Stress is not the Problem



Occasionally you’ll hear something that instantly strikes a chord. A friend and colleague of mine once spoke just twelve words that opened my eyes to something of great importance. Mark McKeon and I were presenting a leadership workshop to a group of senior financial planners, when Mark said to the group: ‘Stress is not the problem; the problem is a lack of recovery.’

As an expert in sports science, a member of the Collingwood Football Club Hall of Fame and co-founder of Ultra-FIT magazine, Mark’s words related to physical activity, however, I instantly saw that his meaning had clear application beyond exercise – an application that dovetailed with decades of my own research and experience.

Having worked in a number of high-risk environments (including alongside Nelson Mandela’s bodyguard team in South Africa, and taking part in drug raids with the FBI in Los Angeles), I have a very pragmatic perspective when it comes to stress and resilience.
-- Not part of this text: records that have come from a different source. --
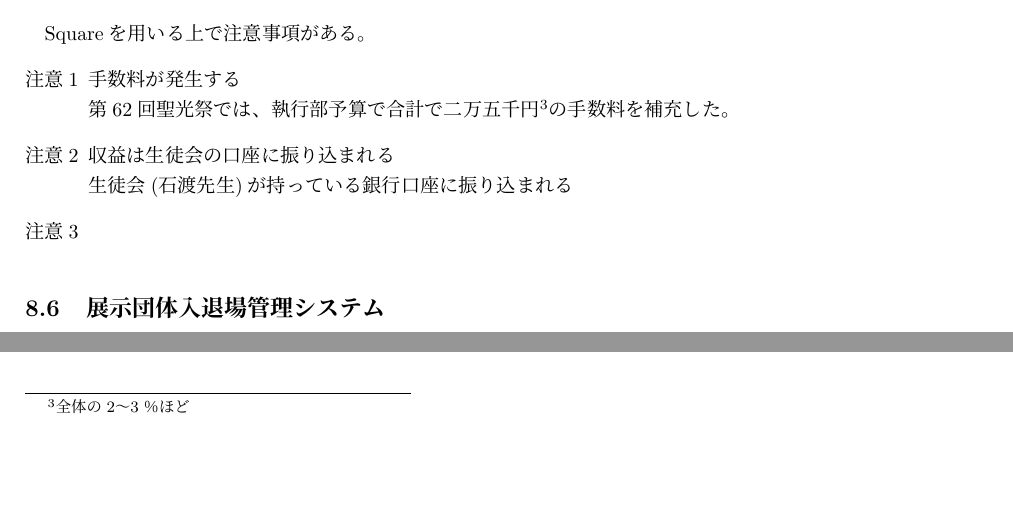
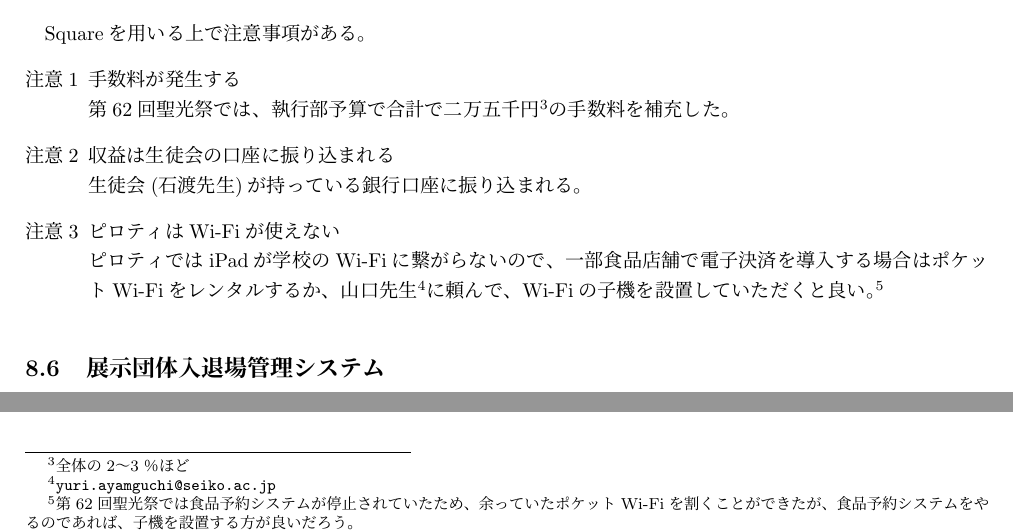
Before and after one commit to SeikoStudentCouncil/handover-report, a LaTeX document (引継書/引継書.tex): two parts of page 7 of 7, joined at a grey line, cut so that both start at the same text, the shorter picture padded with empty space. Compiled offline with pLaTeX and dvipdfmx.

Commit message:
Update 引継書.tex

```diff
--- a/引継書/引継書.tex
+++ b/引継書/引継書.tex
@@ -138,8 +138,9 @@
   \item 手数料が発生する\\
   第62回聖光祭では、執行部予算で合計で二万五千円\footnote{全体の2〜3％ほど}の手数料を補充した。
   \item 収益は生徒会の口座に振り込まれる\\
-  生徒会(石渡先生)が持っている銀行口座に振り込まれる
-  \item
+  生徒会(石渡先生)が持っている銀行口座に振り込まれる。
+  \item ピロティはWi-Fiが使えない\\
+  ピロティではiPadが学校のWi-Fiに繋がらないので、一部食品店舗で電子決済を導入する場合はポケットWi-Fiをレンタルするか、山口先生\footnote{\url{yuri.ayamguchi@seiko.ac.jp}}に頼んで、Wi-Fiの子機を設置していただくと良い。\footnote{第62回聖光祭では食品予約システムが停止されていたため、余っていたポケットWi-Fiを割くことができたが、食品予約システムをやるのであれば、子機を設置する方が良いだろう。}
  \end{enumerate}
 \subsection{展示団体入退場管理システム}
 \subsection{入場システム}
```
Also changed, not shown: 引継書/引継書.tex (2 more changed lines).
That said, one of the interesting things I’ve observed from working with leaders from a range of industries is that a common reason good leaders experience work-related frustration is a lack of challenge. Basically, they get bored. And if there was ever a sure sign of the absence of stress, it is boredom.

In life, most biochemical processes strive to maintain equilibrium. Aiming to ‘remove’ stress is not only highly impractical, but in fact detrimental. Without the ‘stress’ of gravity, astronauts who spend extended periods of time in space lose up to 25% of their bone mass density (which can have long-term health consequences once they return to earth). And when high-profile athletes retire from the ‘stress’ of professional sport, it is not uncommon for their names to reappear in the news, with reports of their battles with substance abuse, depression or relationship failures. Of course, these examples of human frailty are in no way limited to celebrities, but it bears attention that many of these fallen role models are financially better off than most people, which suggests that an absence of financial stress does not ensure wellbeing.

And would you really want a stress-free life? While the idea of financial independence is attractive, the sheer boredom of a complete absence of stress would eventually wear you down. So, rather than focusing on – and trying to remove – stress, a different way to move forward is to challenge yourself in a way that encourages personal and professional growth, while also deliberately factoring in ways to recover.

The Harvard Study of Adult Development, the longest, most comprehensive examination of ageing ever conducted, has demonstrated the clear value of ongoing personal development as a powerful factor in effectively dealing with stress. The same research has also consistently demonstrated that regular exercise and maintaining a strong social networks are prime indicators of the overall satisfaction a person gets from life. More than that, they are a form of recovery. As you exercise in place of smoking, for example, you are recovering from stress. The same applies to maintaining strong social relationships and pursuing education.

Those readers who have taken part in my workshop, Words to Action, will recall the concept of Circle of Concern / Circle of Control: I may be concerned about global warming, but what’s more important is that I control things such as whether or not I invest in a solar hot water system for my home. Similarly, I may be concerned about dying from emphysema but what matters is that I control whether or not I smoke.

As Mark McKeon said, stress is not the problem; the problem is a lack of recovery. How you go about your recovery is up to you, but if longevity and peace of mind matter, then learning to let go of the things you can’t control is as important as focusing on the things you can control. Saying no to one too many demands and instead doing something nurturing for yourself – such as go for a walk or catch up with a friend for coffee – may seem self indulgent, but if viewed from a long-term perspective this approach will enable you to pass the test of time and in the process you’ll be able to give more to your profession and the people you care about.

Rob will be a guest speaker at the PCO Conference at the Brisbane Convention and Exhibition Centre. His presentation, Leading the Way, will provide compelling insights into what it means to be a resilient leader and how anyone – regardless of rank or title – can positively influence the attitudes and behaviours of clients, colleagues and complete strangers.

Rob Redenbach is the best-selling author of What I Didn’t Learn at Harvard. On 28 November 2016